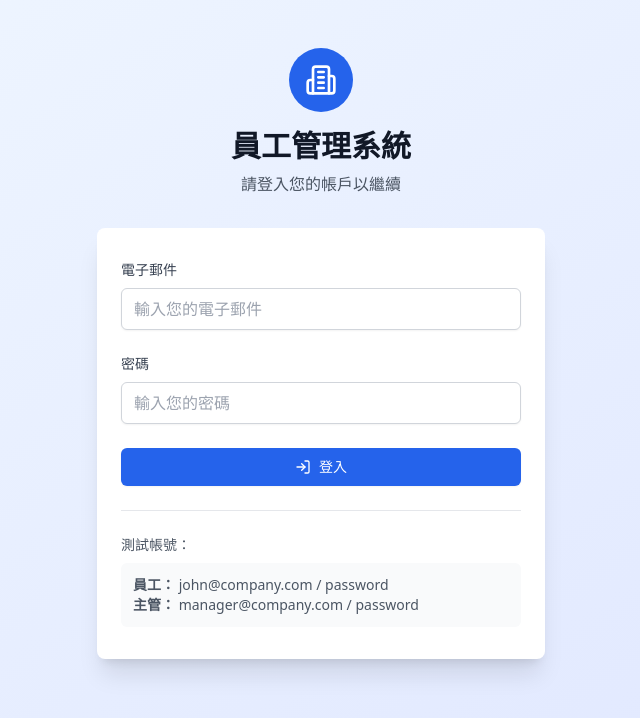
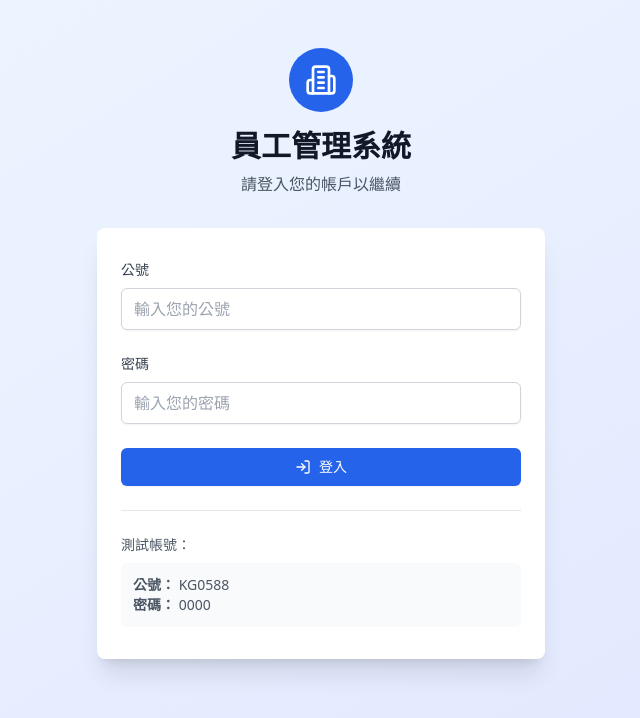
Before and after one commit to Yunxiang777/EIP_FRONT, a React (Vite) app: page /login/ in a window 1280 px wide. Shown: the top 718 px of the page, without its empty margins (319-959 px from the left). Built offline with nearby package versions, Linux system fonts and the light colour scheme.

Commit message:
mod: 登入頁面修改為公號與密碼

```diff
--- a/src/contexts/AuthContext.tsx
+++ b/src/contexts/AuthContext.tsx
@@ -27,7 +27,6 @@ export const AuthProvider: React.FC<{ children: ReactNode }> = ({ children }) =>
       const data = res.data;
 
       if (!data || !data.useR_ID) return false;
-      console.log(data);
 
       // 將後端回傳資料轉換為前端 User 型別
       const user: User = {
--- a/src/pages/Login.tsx
+++ b/src/pages/Login.tsx
@@ -3,38 +3,54 @@ import { useNavigate } from 'react-router-dom';
 import { useAuth } from '../contexts/AuthContext';
 import { LogIn, Building2, AlertCircle } from 'lucide-react';
 
+/**
+ * Login 頁面元件
+ * 提供使用者輸入公號與密碼並登入
+ */
 const Login: React.FC = () => {
-  const [email, setEmail] = useState('');
+  // 狀態管理：userId（公號）、password、錯誤訊息、載入狀態
+  const [userId, setUserId] = useState('');
   const [password, setPassword] = useState('');
   const [error, setError] = useState('');
   const [isLoading, setIsLoading] = useState(false);
+
+  // 取得 context 提供的 login 方法
   const { login } = useAuth();
+  // react-router 導頁 hook
   const navigate = useNavigate();
 
+  /**
+   * 表單送出處理
+   * @param e 表單事件
+   */
   const handleSubmit = async (e: React.FormEvent) => {
     e.preventDefault();
-    setIsLoading(true);
-    setError('');
+    setIsLoading(true); // 開啟載入動畫
+    setError('');       // 清除舊的錯誤訊息
 
     try {
-      const success = await login(email, password);
-      return;
+      // 呼叫 context 的 login 方法，嘗試登入
+      const success = await login(userId, password);
+
       if (success) {
+        // 登入成功，導向個人資料頁
         navigate('/profile');
       } else {
-        setError('電子郵件或密碼錯誤');
+        // 登入失敗，顯示錯誤訊息
+        setError('公號或密碼錯誤');
       }
-      // eslint-disable-next-line @typescript-eslint/no-unused-vars
     } catch (err) {
+      // 例外處理（例如網路錯誤）
       setError('登入失敗，請稍後再試');
     } finally {
-      setIsLoading(false);
+      setIsLoading(false); // 關閉載入動畫
     }
   };
 
   return (
     <div className="min-h-screen bg-gradient-to-br from-blue-50 to-indigo-100 py-12 px-4 sm:px-6 lg:px-8">
       <div className="max-w-md mx-auto">
+        {/* 標題區塊 */}
         <div className="text-center">
           <div className="mx-auto h-16 w-16 bg-blue-600 rounded-full flex items-center justify-center mb-4">
             <Building2 className="h-8 w-8 text-white" />
@@ -43,8 +59,10 @@ const Login: React.FC = () => {
           <p className="text-gray-600 mb-8">請登入您的帳戶以繼續</p>
         </div>
 
+        {/* 登入表單區塊 */}
         <div className="bg-white py-8 px-6 shadow-xl rounded-lg">
           <form className="space-y-6" onSubmit={handleSubmit}>
+            {/* 錯誤訊息顯示 */}
             {error && (
               <div className="bg-red-50 border border-red-200 rounded-md p-4">
                 <div className="flex">
@@ -56,22 +74,25 @@ const Login: React.FC = () => {
               </div>
             )}
 
+            {/* 公號輸入 */}
             <div>
-              <label htmlFor="text" className="block text-sm font-medium text-gray-700 mb-2">
-                電子郵件
+              <label htmlFor="userId" className="block text-sm font-medium text-gray-700 mb-2">
+                公號
               </label>
               <input
-                id="email"
-                name="email"
+                id="userId"
+                name="userId"
                 type="text"
                 required
-                value={email}
-                onChange={(e) => setEmail(e.target.value)}
+                value={userId}
+                onChange={(e) => setUserId(e.target.value)}
                 className="w-full px-3 py-2 border border-gray-300 rounded-md shadow-sm placeholder-gray-400 focus:outline-none focus:ring-2 focus:ring-blue-500 focus:border-blue-500 transition-colors duration-200"
-                placeholder="輸入您的電子郵件"
+                placeholder="輸入您的公號"
+                autoComplete="username"
               />
             </div>
 
+            {/* 密碼輸入 */}
             <div>
               <label htmlFor="password" className="block text-sm font-medium text-gray-700 mb-2">
                 密碼
@@ -85,15 +106,18 @@ const Login: React.FC = () => {
                 onChange={(e) => setPassword(e.target.value)}
                 className="w-full px-3 py-2 border border-gray-300 rounded-md shadow-sm placeholder-gray-400 focus:outline-none focus:ring-2 focus:ring-blue-500 focus:border-blue-500 transition-colors duration-200"
                 placeholder="輸入您的密碼"
+                autoComplete="current-password"
               />
             </div>
 
+            {/* 登入按鈕 */}
             <button
               type="submit"
               disabled={isLoading}
               className="w-full flex justify-center items-center py-2 px-4 border border-transparent rounded-md shadow-sm text-sm font-medium text-white bg-blue-600 hover:bg-blue-700 focus:outline-none focus:ring-2 focus:ring-offset-2 focus:ring-blue-500 disabled:opacity-50 disabled:cursor-not-allowed transition-colors duration-200"
             >
               {isLoading ? (
+                // 載入動畫
                 <div className="animate-spin rounded-full h-4 w-4 border-b-2 border-white"></div>
               ) : (
                 <>
@@ -104,12 +128,13 @@ const Login: React.FC = () => {
             </button>
           </form>
 
+          {/* 測試帳號資訊 */}
           <div className="mt-6 border-t border-gray-200 pt-6">
             <div className="text-sm text-gray-600">
               <p className="mb-2">測試帳號：</p>
               <div className="bg-gray-50 p-3 rounded-md">
-                <p><strong>員工：</strong> john@company.com / password</p>
-                <p><strong>主管：</strong> manager@company.com / password</p>
+                <p><strong>公號：</strong> KG0588</p>
+                <p><strong>密碼：</strong> 0000</p>
               </div>
             </div>
           </div>
```
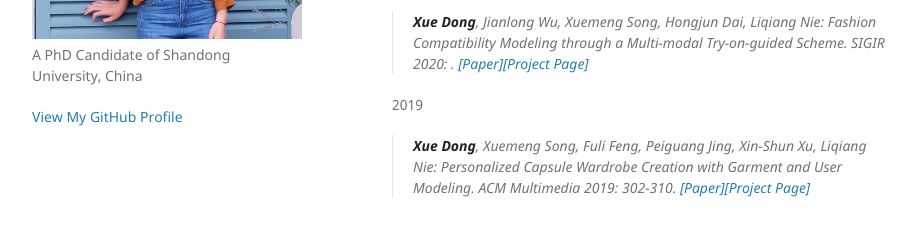
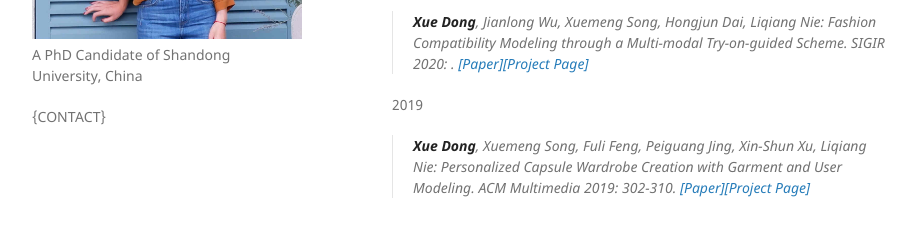
Before and after one commit to hello-dx/hello-dx.github.io, a Jekyll site: the page built from index.md, in a window 1280 px wide. Shown: the part 371-608 px from the top of the page, without its empty margins (178-1101 px from the left). Built offline with Jekyll 4.4.1, drawn with Linux system fonts in a browser that asks for light colours.

Commit message:
Update default.html

```diff
--- a/_layouts/default.html
+++ b/_layouts/default.html
@@ -26,9 +26,7 @@
         <p class="view"><a href="{{ site.github.repository_url }}">View the Project on GitHub <small>{{ site.github.repository_nwo }}</small></a></p>
         {% endif %}
 
-        {% if site.github.is_user_page %}
-        <p class="view"><a href="{{ site.github.owner_url }}">View My GitHub Profile</a></p>
-        {% endif %}
+        <p>{CONTACT}</p>
 
         {% if site.show_downloads %}
         <ul class="downloads">
```
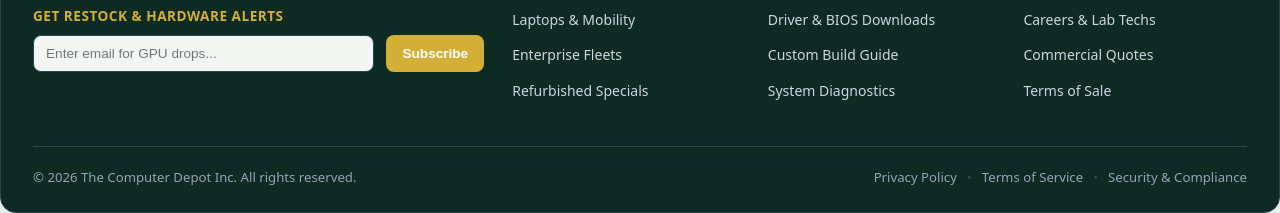
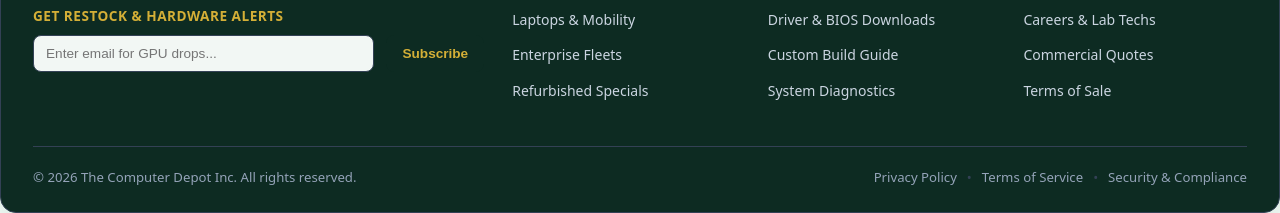
Before and after one commit to Waridi23/Project, a plain HTML site: page template1/index.html in a window 1280 px wide. In both pictures the pointer is over the button "Subscribe". Shown: the part 933-1146 px from the top of the page. Drawn offline with Linux system fonts and the light colour scheme.

Commit message:
Update btn-newsletter styles for hover and default states

```diff
--- a/template1/styles/main.css
+++ b/template1/styles/main.css
@@ -571,7 +571,8 @@ FOOTER
 }
 
 .btn-newsletter {
-    color:var(--accent-gold);
+	background-color: rgba(13, 43, 34, 0.08);
+    color:var(--text-white);
 	border: none;
     padding: 10px 16px;
     border-radius: 8px;
@@ -583,8 +584,8 @@ FOOTER
 }
 
 .btn-newsletter:hover {
-    background-color:var(--accent-gold);
-	color: var(--text-white);
+    background-color: rgba(13,43, 34, 0.10);
+	color: var(--accent-gold);
 	transform: translateX(4px);
 	transition: var(--ease-smooth);
 }
```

######

Each line of the records that holds the word "useState" should be copied out.

_Problem solution_:
-  const [email, setEmail] = useState('');
+  const [userId, setUserId] = useState('');
   const [password, setPassword] = useState('');
   const [error, setError] = useState('');
   const [isLoading, setIsLoading] = useState(false);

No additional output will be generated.